Construction of CC2 Experimental test strip was initiated in November 2001 to study the effects of slab size and mix design on pavement curling, specifically during early age of the concrete. This study was motivated by the observations from previous NAPTF research (NAPTF Construction Cycle 1, CC1), in which premature rigid pavement cracking was observed due to thermal curling. Thus, CC2 experimental test strip evaluated different factors of rigid pavements, such as concrete mix design and components, slab dimensions and thickness, and the curing procedure.
The objectives of this CC2 research phase were:
- Comparison of PCC mix designs, slab length, and curing methods to minimize the risk of corner cracking;
- Investigate removal and replacement methods for rigid pavements;
- Measure pavement responses due to slab curling; and
- Evaluate rigid pavement performance under aircraft trafficking for development of pavement failure model.

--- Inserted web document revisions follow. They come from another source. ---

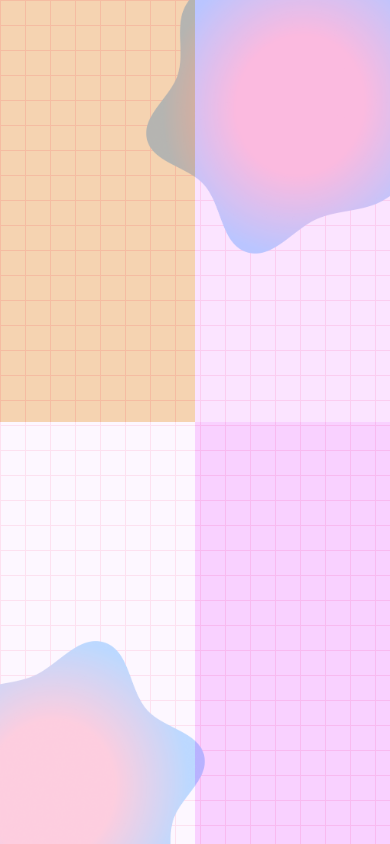
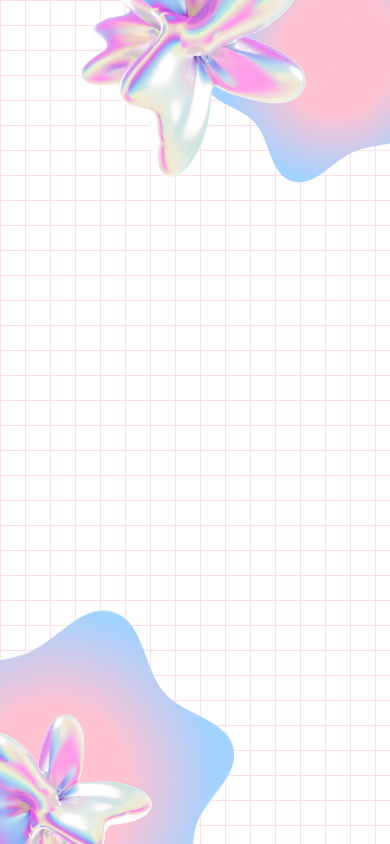
Before and after one commit to derrrna/project-cybooth, a React (Vite) app in the folder cybooth/: page / in a window 390 px wide. Built offline with nearby package versions, Linux system fonts and the light colour scheme.

Commit message:
Made flower background layer mobile responsive

```diff
--- /dev/null
+++ b/cybooth/src/components/BackgroundFlower.tsx
@@ -0,0 +1,12 @@
+interface FlowerProps {
+    imageSource: string;
+    flowerStyle?: string
+}
+
+export default function BackgroundFlower( {imageSource, flowerStyle}: FlowerProps) {
+    return (
+        <div className="w-full h-1/2">
+            <img src={imageSource} alt="flower" className={`h-full w-full object-contain ${flowerStyle}`}/>
+        </div>
+        )
+}
--- a/cybooth/src/pages/Photobooth.tsx
+++ b/cybooth/src/pages/Photobooth.tsx
@@ -1,3 +1,5 @@
+import BackgroundFlower from "../components/BackgroundFlower.tsx";
+
 export default function Photobooth() {
     return (
         <>
@@ -7,37 +9,35 @@ export default function Photobooth() {
 
             {/* blob layer background 1 - visible only on laptop*/}
             <div className="hidden lg:flex flex-col absolute z-[-40] w-screen h-screen overflow-hidden">
-                <img  src="/blob2.png" alt="blob" className="w-1/2 h-3/5 -translate-y-2/5  object-contain"/>
-                <img  src="/blob2.png" alt="blob" className="w-1/2 h-3/7 translate-y-1/5 translate-x-8/9 rotate-180 object-contain"/>
+                <img src="/blob2.png" alt="blob" className="w-1/2 h-4/5 -translate-y-2/5  object-contain"/>
+                <img src="/blob2.png" alt="blob"
+                     className="w-1/2 h-3/7 -translate-y-1/8 translate-x-8/9 rotate-180 object-contain"/>
             </div>
 
             {/* blob layer background 2 - visible for mobile, ipads, laptop*/}
             <div className="w-screen h-screen absolute z-[-39] overflow-hidden flex">
                 <div className="w-1/2 h-full relative">
-                    <img src="/blob1.png" className="scale-150 md:w-[40vw] lg:w-[35vw] xl:w-[30vw] translate-y-1/4 -translate-x-1/5 absolute bottom-0 left-0"/>
+                    <img src="/blob1.png"
+                         className="scale-180 md:w-[40vw] lg:w-[35vw] xl:max-w-[35vw] translate-y-1/4 -translate-x-1/5 absolute bottom-0 left-0"/>
                 </div>
                 <div className="w-1/2 h-full relative">
-                    <img src="/blob1.png" className="sm:w-[30vw] sm:translate-x-1/5 scale-150 md:w-[40vw] lg:w-[30vw] xl:w-[25vw] rotate-180 absolute top-0 right-0"/>
+                    <img src="/blob1.png"
+                         className="scale-130 translate-x-1/5  md:w-[40vw] lg:w-[30vw] xl:max-w-[30vw] rotate-180 absolute -top-[6vh] right-0"/>
                 </div>
             </div>
 
-            {/* flower layer background*/}
-            <div className="absolute z-[-30] w-screen h-screen flex overflow-hidden opacity-30">
-                <div className="h-full w-1/2">
-                    <div className="h-1/2 w-full bg-amber-600">
-                    </div>
-                    <div className="h-1/2 w-full bg-fuchsia-100">
-                    </div>
-                </div>
+            {/* flower layer background 1 - visible only on laptop*/}
+            <div className="hidden absolute z-[-38] w-screen h-screen lg:flex flex-col overflow-hidden">
+                <BackgroundFlower imageSource="/Flower2.png" flowerStyle="-rotate-90 -translate-x-2/5 -translate-y-1/3 scale-[90%]"/>
+                <BackgroundFlower imageSource="" flowerStyle="-rotate-90"/>
+            </div>
 
-                <div className="h-full w-1/2">
-                    <div className="h-1/2 w-full bg-fuchsia-300">
-                    </div>
-                    <div className="h-1/2 w-full bg-fuchsia-400">
-                    </div>
-                </div>
+            {/* flpwer layer background 2 - visible for mobile, ipads, laptop*/}
+            <div className="absolute z-[-38] w-screen h-screen flex flex-col overflow-hidden">
+                <BackgroundFlower imageSource="/Flower1.png" flowerStyle="rotate-165 scale-80 -translate-y-2/5 lg:scale-100 lg:translate-x-2/7 lg:-translate-y-1/3"/>
+                <BackgroundFlower imageSource="/Flower1.png" flowerStyle="rotate-65  scale-60 -translate-x-3/8 translate-y-2/5 lg:-translate-x-2/7 lg:translate-y-1/3"/>
+            </div>
 
-            </div>
 
             {/* content layer*/}
             <div className="absolute w-screen h-screen flex z-[0]">
```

The test strip trafficking was completed on April 11, 2002 after 8,087 repetitions. The 4.5 meter (15 feet) slabs exhibited fewer corner cracks for equal passes than the 6 meter (20 feet) slabs. Specifically, the findings from the CC2 Test Strip were:
- Larger rigid pavement slabs (20’ x 20’) experienced greater curling that the smaller rigid pavement slabs (15’ x 15’).
- Corner cracks developed in the 20’ x 20’ PCC slabs regardless of the concrete mixture used. No corner cracking was evident in the 15’ x 15’ PCC slabs. Mapping of each crack was completed and can be found here.
- 15’ x 15’ PCC slabs using the optimized mix developed edge cracks before corner cracks after 4,000 to 5,000 passes.
A full report of the testing and outcomes from CC2 Experimental Test Strip can be found here.